## TASK DETAILS
Lines containing the word "Western" are to be copied from the data below.

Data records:
------------

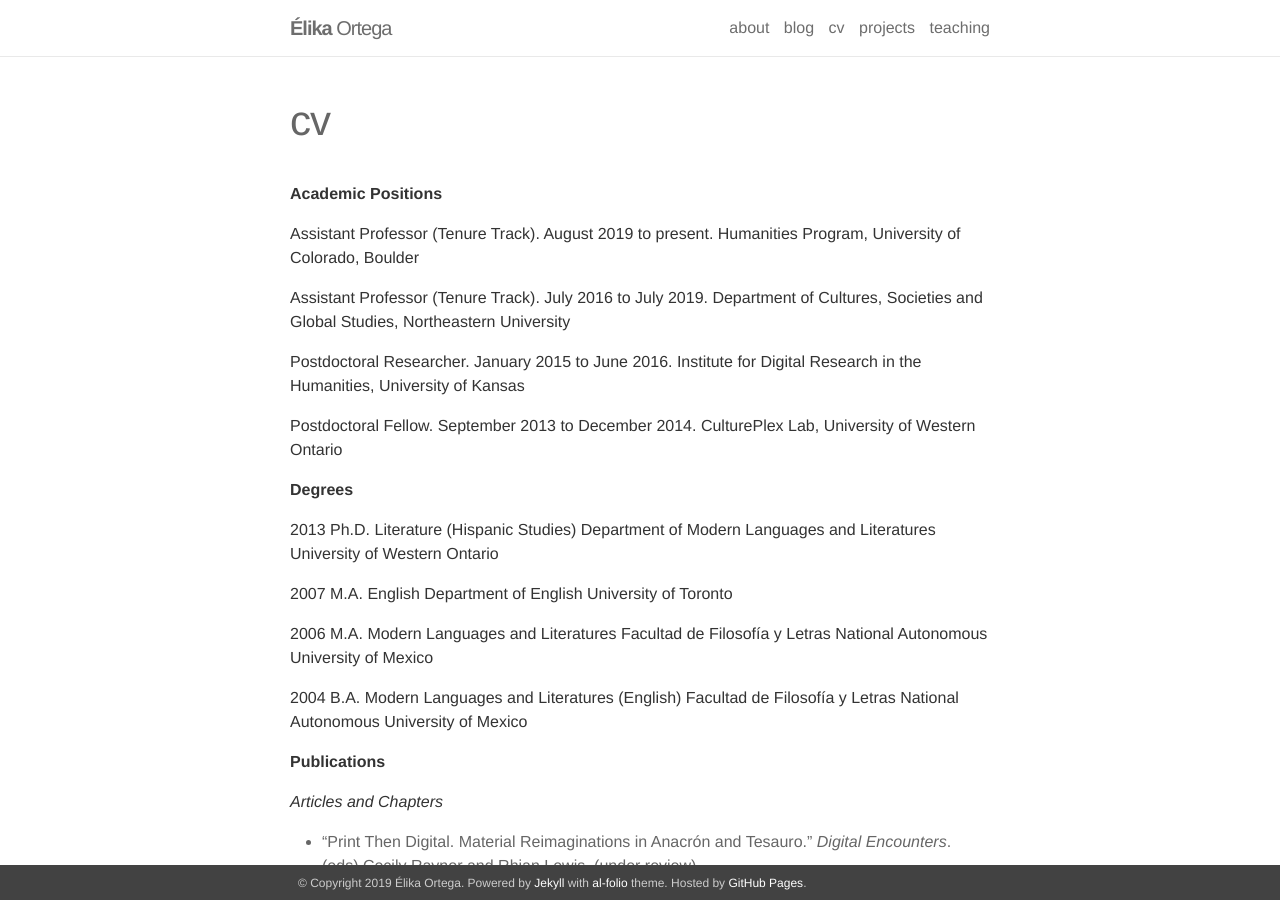
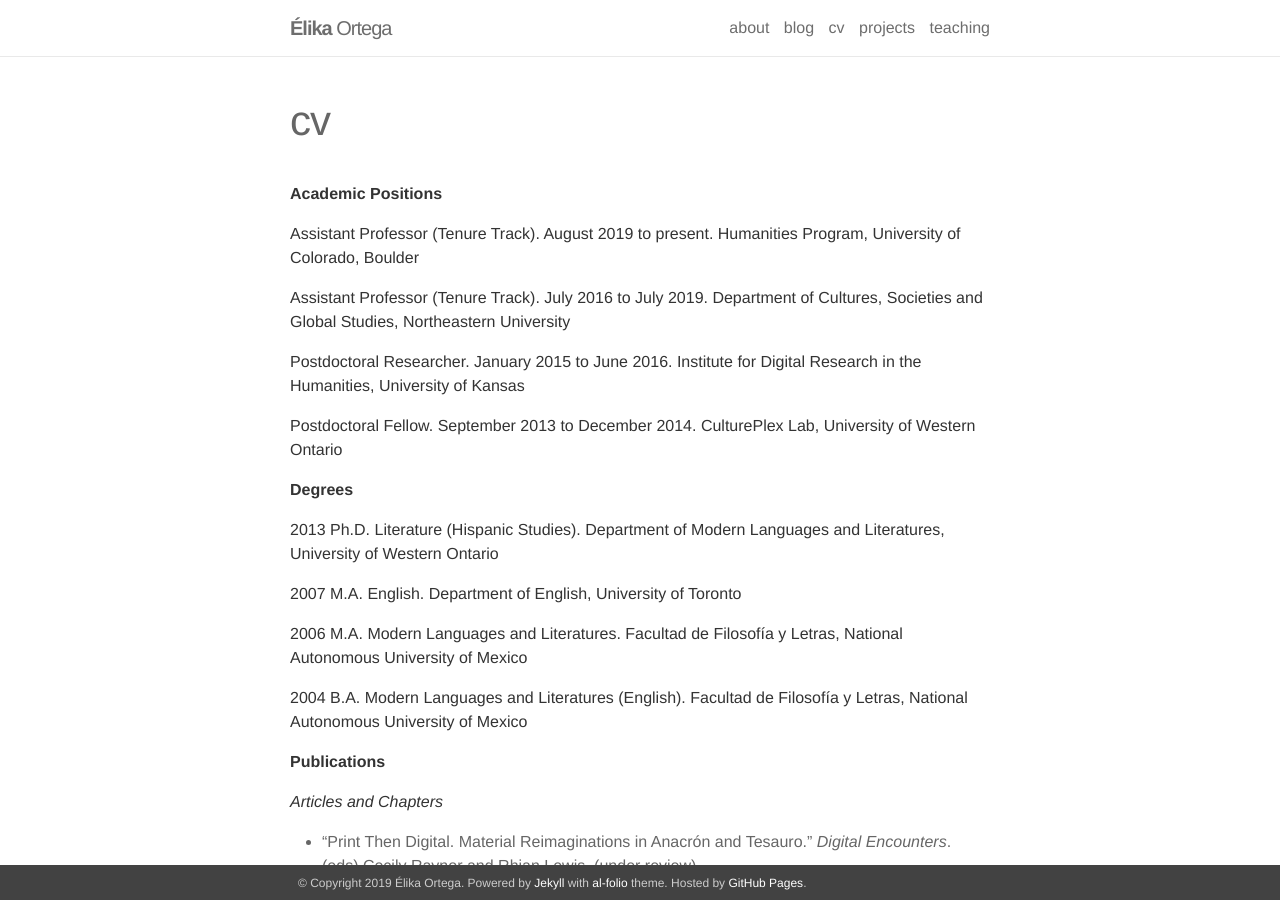
Before and after one commit to elikaortega/elikaortegadotnet, a Jekyll site: the page built from _pages/cv.md, in a window 1280 px wide and 900 px high. Built offline with Jekyll 4.4.1, drawn with Linux system fonts in a browser that asks for light colours; nearby versions of some CDN libraries.

Commit message:
updated degrees info

```diff
--- a/_pages/cv.md
+++ b/_pages/cv.md
@@ -30,20 +30,20 @@ University of Western Ontario
 
 **Degrees**
 
-2013 Ph.D. Literature (Hispanic Studies)
-Department of Modern Languages and Literatures
+2013 Ph.D. Literature (Hispanic Studies).
+Department of Modern Languages and Literatures,
 University of Western Ontario
 
-2007 M.A. English
-Department of English
+2007 M.A. English.
+Department of English,
 University of Toronto
 
-2006 M.A. Modern Languages and Literatures
-Facultad de Filosofía y Letras
+2006 M.A. Modern Languages and Literatures.
+Facultad de Filosofía y Letras,
 National Autonomous University of Mexico
 
-2004 B.A. Modern Languages and Literatures (English)
-Facultad de Filosofía y Letras
+2004 B.A. Modern Languages and Literatures (English).
+Facultad de Filosofía y Letras,
 National Autonomous University of Mexico
 
 
```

------------

## TASK ANSWER
@@ -30,20 +30,20 @@ University of Western Ontario
 University of Western Ontario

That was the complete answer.